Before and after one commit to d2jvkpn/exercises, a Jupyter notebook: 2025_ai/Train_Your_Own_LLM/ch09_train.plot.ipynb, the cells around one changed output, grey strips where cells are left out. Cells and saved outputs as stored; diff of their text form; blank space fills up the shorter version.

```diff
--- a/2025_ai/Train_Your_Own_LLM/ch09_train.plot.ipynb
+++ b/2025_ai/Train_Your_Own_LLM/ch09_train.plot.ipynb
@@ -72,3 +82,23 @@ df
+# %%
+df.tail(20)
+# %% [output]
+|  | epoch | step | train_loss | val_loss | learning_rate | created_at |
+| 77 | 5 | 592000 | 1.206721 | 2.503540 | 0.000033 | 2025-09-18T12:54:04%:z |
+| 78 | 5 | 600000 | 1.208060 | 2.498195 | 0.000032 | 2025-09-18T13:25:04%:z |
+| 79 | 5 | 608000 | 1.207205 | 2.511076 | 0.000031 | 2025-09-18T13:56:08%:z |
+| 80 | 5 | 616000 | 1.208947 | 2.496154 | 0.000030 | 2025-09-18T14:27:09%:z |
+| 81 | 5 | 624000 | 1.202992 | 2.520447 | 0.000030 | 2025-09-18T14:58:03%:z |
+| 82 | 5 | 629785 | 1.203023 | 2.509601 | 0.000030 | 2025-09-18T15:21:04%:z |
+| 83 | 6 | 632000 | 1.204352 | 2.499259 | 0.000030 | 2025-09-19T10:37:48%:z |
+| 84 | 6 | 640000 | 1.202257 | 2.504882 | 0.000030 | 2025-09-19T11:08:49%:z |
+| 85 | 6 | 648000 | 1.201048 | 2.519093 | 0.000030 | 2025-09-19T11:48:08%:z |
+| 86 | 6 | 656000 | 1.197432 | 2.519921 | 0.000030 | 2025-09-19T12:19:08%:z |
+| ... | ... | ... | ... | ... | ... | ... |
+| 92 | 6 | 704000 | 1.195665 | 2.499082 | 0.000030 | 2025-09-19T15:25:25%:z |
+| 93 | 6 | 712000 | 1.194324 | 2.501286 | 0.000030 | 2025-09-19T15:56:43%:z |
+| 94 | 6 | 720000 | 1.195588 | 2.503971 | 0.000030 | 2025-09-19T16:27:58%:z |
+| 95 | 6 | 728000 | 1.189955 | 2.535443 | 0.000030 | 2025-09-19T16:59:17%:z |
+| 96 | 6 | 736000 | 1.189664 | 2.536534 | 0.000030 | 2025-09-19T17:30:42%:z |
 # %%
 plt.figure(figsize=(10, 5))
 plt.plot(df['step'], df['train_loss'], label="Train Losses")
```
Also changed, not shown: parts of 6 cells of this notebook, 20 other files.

-------

§ **Task statement**:
Give back every line of the data exactly as it was written.

§ **Answer box**:
Before and after one commit to d2jvkpn/exercises, a Jupyter notebook: 2025_ai/Train_Your_Own_LLM/ch09_train.plot.ipynb, the cells around one changed output, grey strips where cells are left out. Cells and saved outputs as stored; diff of their text form; blank space fills up the shorter version.

```diff
--- a/2025_ai/Train_Your_Own_LLM/ch09_train.plot.ipynb
+++ b/2025_ai/Train_Your_Own_LLM/ch09_train.plot.ipynb
@@ -72,3 +82,23 @@ df
+# %%
+df.tail(20)
+# %% [output]
+|  | epoch | step | train_loss | val_loss | learning_rate | created_at |
+| 77 | 5 | 592000 | 1.206721 | 2.503540 | 0.000033 | 2025-09-18T12:54:04%:z |
+| 78 | 5 | 600000 | 1.208060 | 2.498195 | 0.000032 | 2025-09-18T13:25:04%:z |
+| 79 | 5 | 608000 | 1.207205 | 2.511076 | 0.000031 | 2025-09-18T13:56:08%:z |
+| 80 | 5 | 616000 | 1.208947 | 2.496154 | 0.000030 | 2025-09-18T14:27:09%:z |
+| 81 | 5 | 624000 | 1.202992 | 2.520447 | 0.000030 | 2025-09-18T14:58:03%:z |
+| 82 | 5 | 629785 | 1.203023 | 2.509601 | 0.000030 | 2025-09-18T15:21:04%:z |
+| 83 | 6 | 632000 | 1.204352 | 2.499259 | 0.000030 | 2025-09-19T10:37:48%:z |
+| 84 | 6 | 640000 | 1.202257 | 2.504882 | 0.000030 | 2025-09-19T11:08:49%:z |
+| 85 | 6 | 648000 | 1.201048 | 2.519093 | 0.000030 | 2025-09-19T11:48:08%:z |
+| 86 | 6 | 656000 | 1.197432 | 2.519921 | 0.000030 | 2025-09-19T12:19:08%:z |
+| ... | ... | ... | ... | ... | ... | ... |
+| 92 | 6 | 704000 | 1.195665 | 2.499082 | 0.000030 | 2025-09-19T15:25:25%:z |
+| 93 | 6 | 712000 | 1.194324 | 2.501286 | 0.000030 | 2025-09-19T15:56:43%:z |
+| 94 | 6 | 720000 | 1.195588 | 2.503971 | 0.000030 | 2025-09-19T16:27:58%:z |
+| 95 | 6 | 728000 | 1.189955 | 2.535443 | 0.000030 | 2025-09-19T16:59:17%:z |
+| 96 | 6 | 736000 | 1.189664 | 2.536534 | 0.000030 | 2025-09-19T17:30:42%:z |
 # %%
 plt.figure(figsize=(10, 5))
 plt.plot(df['step'], df['train_loss'], label="Train Losses")
```
Also changed, not shown: parts of 6 cells of this notebook, 20 other files.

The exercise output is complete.